Referring to FIG. 4, there is shown a top plan view of the printhead of FIG. 3 showing distances and widths from the edge of the array to the end of the recessed area. The letters refer to the following features: (a) is the size of the portion of heat sink substrate 42 extending under the front of the printhead; (b) is the distance between the beginning of the recess 50 and heater 54; (c) is the width of the heater 54; (d) is the space between heater 54 and sensor 56; (e) is the width of the sensor 56, and (f) is the length of the printhead. In the preferred embodiment, the printhead width (a+b+c+d+e) is approximately 0.1", while f is somewhat longer.

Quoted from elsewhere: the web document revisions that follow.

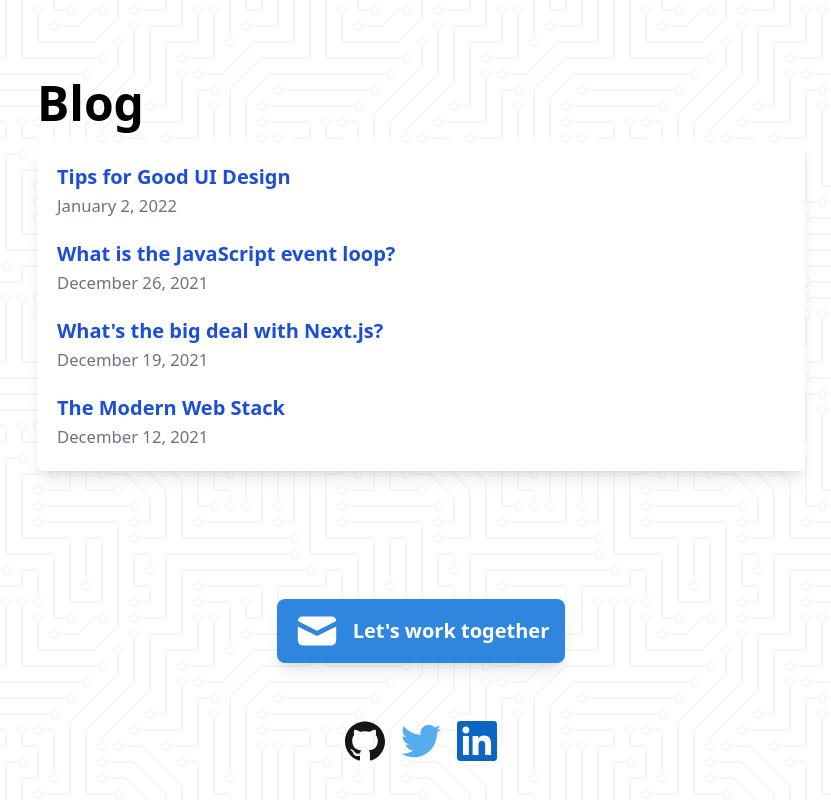
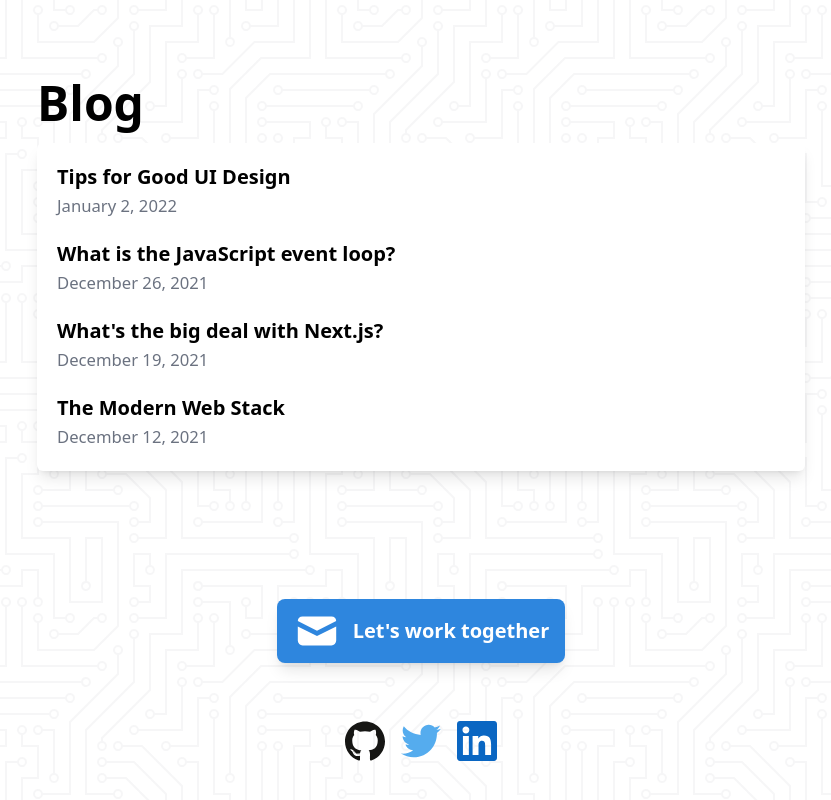
Before and after one commit to neilgebhard/neilgebhard.com, a Next.js app: page / in a window 1280 px wide. Shown: the part 2455-3255 px from the top of the page, without its empty margins (219-1050 px from the left). Built offline with nearby package versions, Linux system fonts and the light colour scheme.

Commit message:
:children_crossing: Improve color of links

```diff
--- a/components/Blog.tsx
+++ b/components/Blog.tsx
@@ -16,7 +16,7 @@ export default function Blog({ allPostsData }) {
         {allPostsData.map(({ id, date, title }) => (
           <li key={id}>
             <Link href={`/blog/${id}`}>
-              <a className="font-bold">{title}</a>
+              <a className="font-bold text-black">{title}</a>
             </Link>
             <br />
             <small className="text-gray-500">
```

If the space available is apportioned equally among a, b, c, d and e, then they will each be about 0.02".
A second embodiment of the invention is shown in FIG. 5. Here, heater 54 and thermistor 56 are formed adjacent to each other and in the same plane to ease tolerances by omitting distances d and e (compared to the FIG. 4 embodiment) so more space is available for distances a, b, and c. Other possible geometries, depending upon system requirements, are to form a long heater layer with a shorter thermistor at one end (FIG. 6), or to form a pair of larger heaters at each end with the smaller sensor positioned midway (FIG. 7).
A control circuit block diagram for the FIGS. 3 to 7 embodiments is shown in FIG. 8. Outputs from temperature sensor 56 are sent to a comparison circuit 60 where the signal is compared to a high or low level temperature reference. If the sensed printhead temperature is below the reference value, a signal is sent to power supply 62 turning heater power off. If the temperature sensed is too high, heater power is turned on.
While the invention has been described with reference to the structure disclosed, it is not confined to the specific details set forth. As one example, the heater layer 54 and sensor layer 56 (FIG. 3) rather than being formed in parallel in the same horizontal plane, could be formed one above the other. Also, although a metal heat sink substrate was used in this preferred embodiment, other substrates may be used consistent with the deposition of thick film screened patterns thereon. Further, while a carriage was shown with a single printhead, the invention may be used in other configurations such as page width printers. As a still further example, the recess may be omitted for certain applications with the heater and sensor formed on the surface of the printhead substrate still, however, separated by a dielectric layer.